- **Input records**:
::::

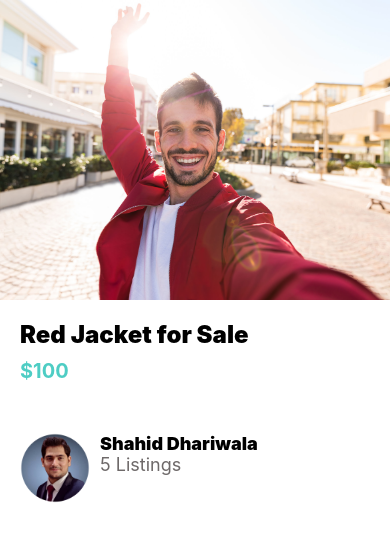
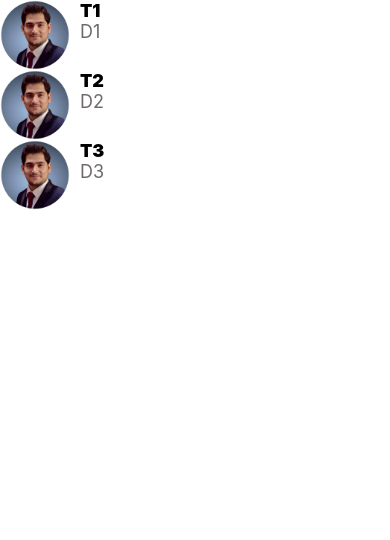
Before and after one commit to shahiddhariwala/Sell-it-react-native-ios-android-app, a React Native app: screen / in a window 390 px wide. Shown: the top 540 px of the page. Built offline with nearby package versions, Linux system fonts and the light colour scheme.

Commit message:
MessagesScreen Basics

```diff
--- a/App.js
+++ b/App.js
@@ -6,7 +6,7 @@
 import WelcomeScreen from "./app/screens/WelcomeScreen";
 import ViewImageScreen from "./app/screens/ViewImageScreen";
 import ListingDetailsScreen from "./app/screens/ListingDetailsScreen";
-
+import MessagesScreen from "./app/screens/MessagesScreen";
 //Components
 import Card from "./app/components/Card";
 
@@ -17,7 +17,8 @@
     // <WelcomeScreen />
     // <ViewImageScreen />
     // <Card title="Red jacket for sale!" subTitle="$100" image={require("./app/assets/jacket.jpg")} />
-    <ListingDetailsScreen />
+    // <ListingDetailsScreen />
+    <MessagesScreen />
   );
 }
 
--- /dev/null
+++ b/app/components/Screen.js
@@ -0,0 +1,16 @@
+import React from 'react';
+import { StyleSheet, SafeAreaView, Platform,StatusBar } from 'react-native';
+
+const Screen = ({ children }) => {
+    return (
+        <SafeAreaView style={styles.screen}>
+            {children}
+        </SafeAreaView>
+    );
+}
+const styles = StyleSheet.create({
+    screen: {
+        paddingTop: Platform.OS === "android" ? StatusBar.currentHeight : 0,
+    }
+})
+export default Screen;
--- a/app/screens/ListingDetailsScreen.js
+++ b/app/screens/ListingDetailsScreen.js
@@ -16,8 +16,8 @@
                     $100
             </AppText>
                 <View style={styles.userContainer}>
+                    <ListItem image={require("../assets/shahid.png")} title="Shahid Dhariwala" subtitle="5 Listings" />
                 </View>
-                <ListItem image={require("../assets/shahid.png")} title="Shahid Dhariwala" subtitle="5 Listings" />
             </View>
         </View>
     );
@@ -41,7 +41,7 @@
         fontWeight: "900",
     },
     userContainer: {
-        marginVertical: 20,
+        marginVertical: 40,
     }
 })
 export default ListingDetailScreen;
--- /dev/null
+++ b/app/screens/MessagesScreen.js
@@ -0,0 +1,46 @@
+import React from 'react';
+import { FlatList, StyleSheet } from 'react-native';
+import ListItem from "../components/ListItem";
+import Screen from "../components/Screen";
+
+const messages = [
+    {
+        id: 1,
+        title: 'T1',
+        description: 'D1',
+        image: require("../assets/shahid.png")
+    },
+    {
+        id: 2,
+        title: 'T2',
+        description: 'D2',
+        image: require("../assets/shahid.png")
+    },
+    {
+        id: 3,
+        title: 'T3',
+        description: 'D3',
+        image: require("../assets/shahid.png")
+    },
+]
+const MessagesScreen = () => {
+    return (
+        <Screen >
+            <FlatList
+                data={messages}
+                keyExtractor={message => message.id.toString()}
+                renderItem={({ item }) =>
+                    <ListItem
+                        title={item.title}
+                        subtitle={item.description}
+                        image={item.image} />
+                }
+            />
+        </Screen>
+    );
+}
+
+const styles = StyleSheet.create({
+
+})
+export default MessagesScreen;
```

::::

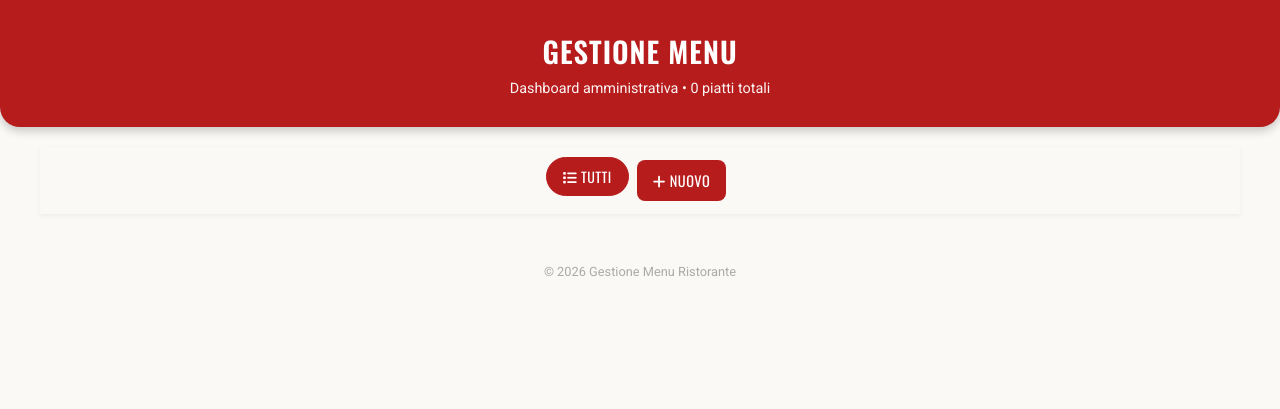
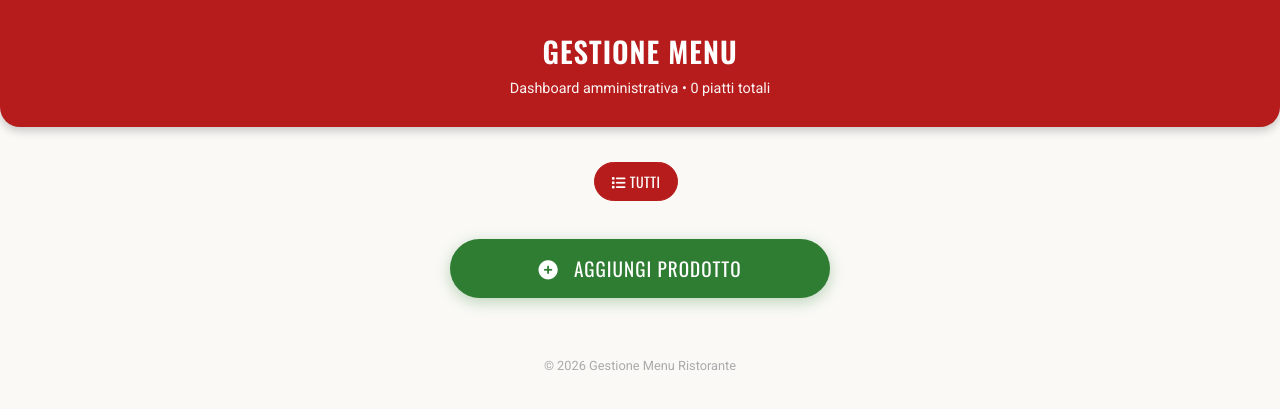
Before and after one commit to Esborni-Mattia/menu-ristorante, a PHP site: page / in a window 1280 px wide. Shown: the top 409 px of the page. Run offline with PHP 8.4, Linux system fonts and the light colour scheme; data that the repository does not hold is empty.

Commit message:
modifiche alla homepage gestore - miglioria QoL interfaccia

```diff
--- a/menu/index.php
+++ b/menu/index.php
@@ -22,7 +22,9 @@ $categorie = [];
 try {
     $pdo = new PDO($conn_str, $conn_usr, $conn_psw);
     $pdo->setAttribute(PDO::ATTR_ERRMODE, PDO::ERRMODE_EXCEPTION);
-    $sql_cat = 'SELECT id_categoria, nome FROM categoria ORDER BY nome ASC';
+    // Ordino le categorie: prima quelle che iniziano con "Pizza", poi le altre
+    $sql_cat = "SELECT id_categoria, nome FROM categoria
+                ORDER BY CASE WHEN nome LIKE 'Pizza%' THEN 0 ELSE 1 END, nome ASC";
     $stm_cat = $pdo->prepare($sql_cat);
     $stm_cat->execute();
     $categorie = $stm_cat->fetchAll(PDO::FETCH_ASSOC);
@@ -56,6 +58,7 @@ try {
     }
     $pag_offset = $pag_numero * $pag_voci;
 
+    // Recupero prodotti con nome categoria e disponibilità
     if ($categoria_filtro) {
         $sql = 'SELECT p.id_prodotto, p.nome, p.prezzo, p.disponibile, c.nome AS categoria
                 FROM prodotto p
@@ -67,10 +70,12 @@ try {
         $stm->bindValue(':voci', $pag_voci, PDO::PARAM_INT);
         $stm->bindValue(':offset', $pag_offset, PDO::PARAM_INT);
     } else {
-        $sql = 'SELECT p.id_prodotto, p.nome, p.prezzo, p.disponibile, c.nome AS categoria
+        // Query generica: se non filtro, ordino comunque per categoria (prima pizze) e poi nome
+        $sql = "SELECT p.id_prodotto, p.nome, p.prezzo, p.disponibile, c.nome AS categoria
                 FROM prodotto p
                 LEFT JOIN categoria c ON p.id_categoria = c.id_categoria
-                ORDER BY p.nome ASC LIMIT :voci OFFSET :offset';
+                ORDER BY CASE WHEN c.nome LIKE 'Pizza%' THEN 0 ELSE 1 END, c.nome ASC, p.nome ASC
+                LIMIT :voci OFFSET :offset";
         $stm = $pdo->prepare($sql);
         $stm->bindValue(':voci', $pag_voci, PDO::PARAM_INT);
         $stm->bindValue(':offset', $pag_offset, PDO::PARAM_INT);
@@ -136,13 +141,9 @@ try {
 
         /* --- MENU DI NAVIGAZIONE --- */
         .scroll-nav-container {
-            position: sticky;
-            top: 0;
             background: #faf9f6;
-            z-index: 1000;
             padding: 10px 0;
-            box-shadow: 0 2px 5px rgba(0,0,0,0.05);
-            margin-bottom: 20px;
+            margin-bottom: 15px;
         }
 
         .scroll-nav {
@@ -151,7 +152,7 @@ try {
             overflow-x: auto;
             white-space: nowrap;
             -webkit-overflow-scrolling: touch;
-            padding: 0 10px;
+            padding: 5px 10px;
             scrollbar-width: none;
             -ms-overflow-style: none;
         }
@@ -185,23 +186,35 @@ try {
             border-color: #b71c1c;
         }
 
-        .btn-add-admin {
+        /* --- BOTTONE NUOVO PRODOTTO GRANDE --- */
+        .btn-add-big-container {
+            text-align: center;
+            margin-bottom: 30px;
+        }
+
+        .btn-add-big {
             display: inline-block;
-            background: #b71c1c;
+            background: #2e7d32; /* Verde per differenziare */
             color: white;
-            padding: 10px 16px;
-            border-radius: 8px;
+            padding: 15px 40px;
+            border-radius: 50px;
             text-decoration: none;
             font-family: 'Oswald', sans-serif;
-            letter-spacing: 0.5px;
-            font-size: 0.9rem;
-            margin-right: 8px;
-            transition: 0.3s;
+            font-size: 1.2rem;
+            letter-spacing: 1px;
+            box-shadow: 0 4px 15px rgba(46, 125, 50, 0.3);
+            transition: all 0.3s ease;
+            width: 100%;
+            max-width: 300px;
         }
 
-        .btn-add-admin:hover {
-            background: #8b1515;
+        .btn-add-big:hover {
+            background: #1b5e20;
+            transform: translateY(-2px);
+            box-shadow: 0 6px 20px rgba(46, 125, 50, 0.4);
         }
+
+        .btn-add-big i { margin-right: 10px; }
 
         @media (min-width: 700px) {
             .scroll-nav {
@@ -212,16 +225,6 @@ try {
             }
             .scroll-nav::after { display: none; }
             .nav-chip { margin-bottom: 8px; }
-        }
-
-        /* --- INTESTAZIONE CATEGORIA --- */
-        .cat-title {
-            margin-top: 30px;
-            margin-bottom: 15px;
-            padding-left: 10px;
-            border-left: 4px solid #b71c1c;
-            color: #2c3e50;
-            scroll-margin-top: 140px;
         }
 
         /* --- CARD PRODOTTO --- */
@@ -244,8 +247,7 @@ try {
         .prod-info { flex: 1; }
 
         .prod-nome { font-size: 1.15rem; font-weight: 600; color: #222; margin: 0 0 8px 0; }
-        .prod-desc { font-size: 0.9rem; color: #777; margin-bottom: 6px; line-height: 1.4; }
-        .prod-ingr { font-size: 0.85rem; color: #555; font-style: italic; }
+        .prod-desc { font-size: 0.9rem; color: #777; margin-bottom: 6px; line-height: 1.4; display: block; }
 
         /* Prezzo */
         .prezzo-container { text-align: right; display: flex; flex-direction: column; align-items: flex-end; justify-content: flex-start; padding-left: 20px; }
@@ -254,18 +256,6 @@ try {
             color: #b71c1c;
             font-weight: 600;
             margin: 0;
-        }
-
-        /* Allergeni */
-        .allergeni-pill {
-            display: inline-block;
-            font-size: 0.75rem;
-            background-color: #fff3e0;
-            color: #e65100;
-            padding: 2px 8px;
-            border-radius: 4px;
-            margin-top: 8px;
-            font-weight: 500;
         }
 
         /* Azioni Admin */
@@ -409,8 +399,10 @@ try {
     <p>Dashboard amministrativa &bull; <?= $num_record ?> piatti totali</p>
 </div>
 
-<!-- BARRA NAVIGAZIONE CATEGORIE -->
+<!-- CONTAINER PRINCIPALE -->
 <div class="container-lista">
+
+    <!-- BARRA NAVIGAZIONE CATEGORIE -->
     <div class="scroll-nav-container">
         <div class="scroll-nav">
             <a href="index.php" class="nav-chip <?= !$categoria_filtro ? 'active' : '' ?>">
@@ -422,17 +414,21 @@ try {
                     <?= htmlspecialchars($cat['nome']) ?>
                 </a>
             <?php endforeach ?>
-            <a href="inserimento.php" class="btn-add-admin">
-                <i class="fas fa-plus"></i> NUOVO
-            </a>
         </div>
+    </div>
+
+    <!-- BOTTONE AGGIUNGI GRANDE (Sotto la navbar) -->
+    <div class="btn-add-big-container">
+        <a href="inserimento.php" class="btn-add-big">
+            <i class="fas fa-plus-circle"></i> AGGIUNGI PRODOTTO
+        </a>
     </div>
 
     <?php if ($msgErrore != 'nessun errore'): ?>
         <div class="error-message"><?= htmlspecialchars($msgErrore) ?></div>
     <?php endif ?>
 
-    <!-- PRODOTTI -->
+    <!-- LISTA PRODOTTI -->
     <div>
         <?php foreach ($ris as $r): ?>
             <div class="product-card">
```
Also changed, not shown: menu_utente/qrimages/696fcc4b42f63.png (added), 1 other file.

::::

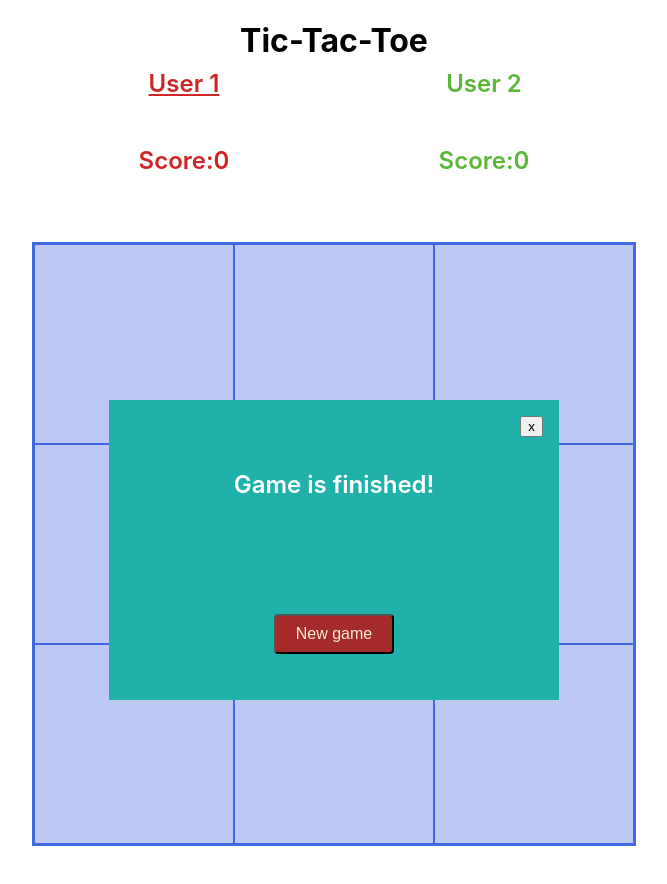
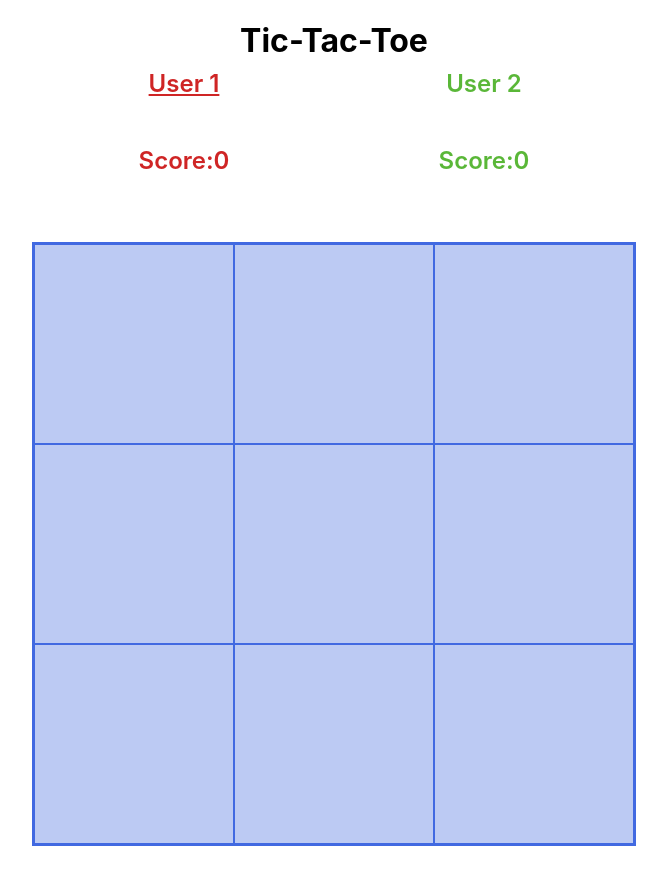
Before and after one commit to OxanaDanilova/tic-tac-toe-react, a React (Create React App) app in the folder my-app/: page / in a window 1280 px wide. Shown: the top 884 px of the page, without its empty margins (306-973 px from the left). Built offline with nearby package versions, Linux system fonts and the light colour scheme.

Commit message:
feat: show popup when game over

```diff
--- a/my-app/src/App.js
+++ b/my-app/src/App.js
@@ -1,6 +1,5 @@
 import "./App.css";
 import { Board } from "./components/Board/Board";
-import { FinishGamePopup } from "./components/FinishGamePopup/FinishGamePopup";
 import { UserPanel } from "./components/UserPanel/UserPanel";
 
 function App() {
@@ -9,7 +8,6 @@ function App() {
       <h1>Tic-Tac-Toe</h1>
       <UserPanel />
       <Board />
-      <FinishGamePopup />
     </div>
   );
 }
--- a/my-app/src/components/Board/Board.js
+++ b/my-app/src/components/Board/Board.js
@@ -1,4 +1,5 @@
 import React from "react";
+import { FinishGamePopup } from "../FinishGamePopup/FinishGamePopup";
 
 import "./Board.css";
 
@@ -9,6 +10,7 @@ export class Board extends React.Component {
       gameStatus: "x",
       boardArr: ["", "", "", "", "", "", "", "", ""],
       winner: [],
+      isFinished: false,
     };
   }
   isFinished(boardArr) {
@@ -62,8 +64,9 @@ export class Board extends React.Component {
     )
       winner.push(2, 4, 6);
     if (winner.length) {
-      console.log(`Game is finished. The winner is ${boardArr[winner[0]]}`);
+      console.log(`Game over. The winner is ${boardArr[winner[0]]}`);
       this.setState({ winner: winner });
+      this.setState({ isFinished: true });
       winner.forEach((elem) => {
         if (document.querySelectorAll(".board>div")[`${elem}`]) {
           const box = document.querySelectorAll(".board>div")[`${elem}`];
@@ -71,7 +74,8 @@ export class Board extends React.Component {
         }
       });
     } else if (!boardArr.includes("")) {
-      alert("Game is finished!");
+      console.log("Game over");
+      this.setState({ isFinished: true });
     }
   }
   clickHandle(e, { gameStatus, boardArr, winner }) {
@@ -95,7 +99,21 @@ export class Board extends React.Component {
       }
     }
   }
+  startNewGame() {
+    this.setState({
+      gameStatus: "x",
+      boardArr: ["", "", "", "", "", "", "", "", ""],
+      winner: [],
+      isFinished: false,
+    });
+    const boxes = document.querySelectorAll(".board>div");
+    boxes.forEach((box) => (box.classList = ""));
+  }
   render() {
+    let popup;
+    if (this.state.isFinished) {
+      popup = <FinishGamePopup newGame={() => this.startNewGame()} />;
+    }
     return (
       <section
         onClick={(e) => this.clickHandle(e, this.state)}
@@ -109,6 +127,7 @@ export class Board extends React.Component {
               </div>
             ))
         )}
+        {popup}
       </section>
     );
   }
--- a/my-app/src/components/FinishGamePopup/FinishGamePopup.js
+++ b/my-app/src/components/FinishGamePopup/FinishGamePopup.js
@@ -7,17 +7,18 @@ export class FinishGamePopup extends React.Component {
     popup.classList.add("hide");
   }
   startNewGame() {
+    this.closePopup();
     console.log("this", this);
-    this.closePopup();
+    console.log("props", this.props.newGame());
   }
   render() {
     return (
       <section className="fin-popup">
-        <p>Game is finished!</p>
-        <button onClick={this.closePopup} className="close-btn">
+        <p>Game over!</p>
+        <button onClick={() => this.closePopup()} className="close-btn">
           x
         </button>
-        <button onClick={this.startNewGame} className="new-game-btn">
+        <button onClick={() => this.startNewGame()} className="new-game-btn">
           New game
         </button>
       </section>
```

::::

Show all lines of the material in which the word "size" can be found.

-            font-size: 0.9rem;
+            font-size: 1.2rem;
         .prod-nome { font-size: 1.15rem; font-weight: 600; color: #222; margin: 0 0 8px 0; }
-        .prod-desc { font-size: 0.9rem; color: #777; margin-bottom: 6px; line-height: 1.4; }
-        .prod-ingr { font-size: 0.85rem; color: #555; font-style: italic; }
+        .prod-desc { font-size: 0.9rem; color: #777; margin-bottom: 6px; line-height: 1.4; display: block; }
-            font-size: 0.75rem;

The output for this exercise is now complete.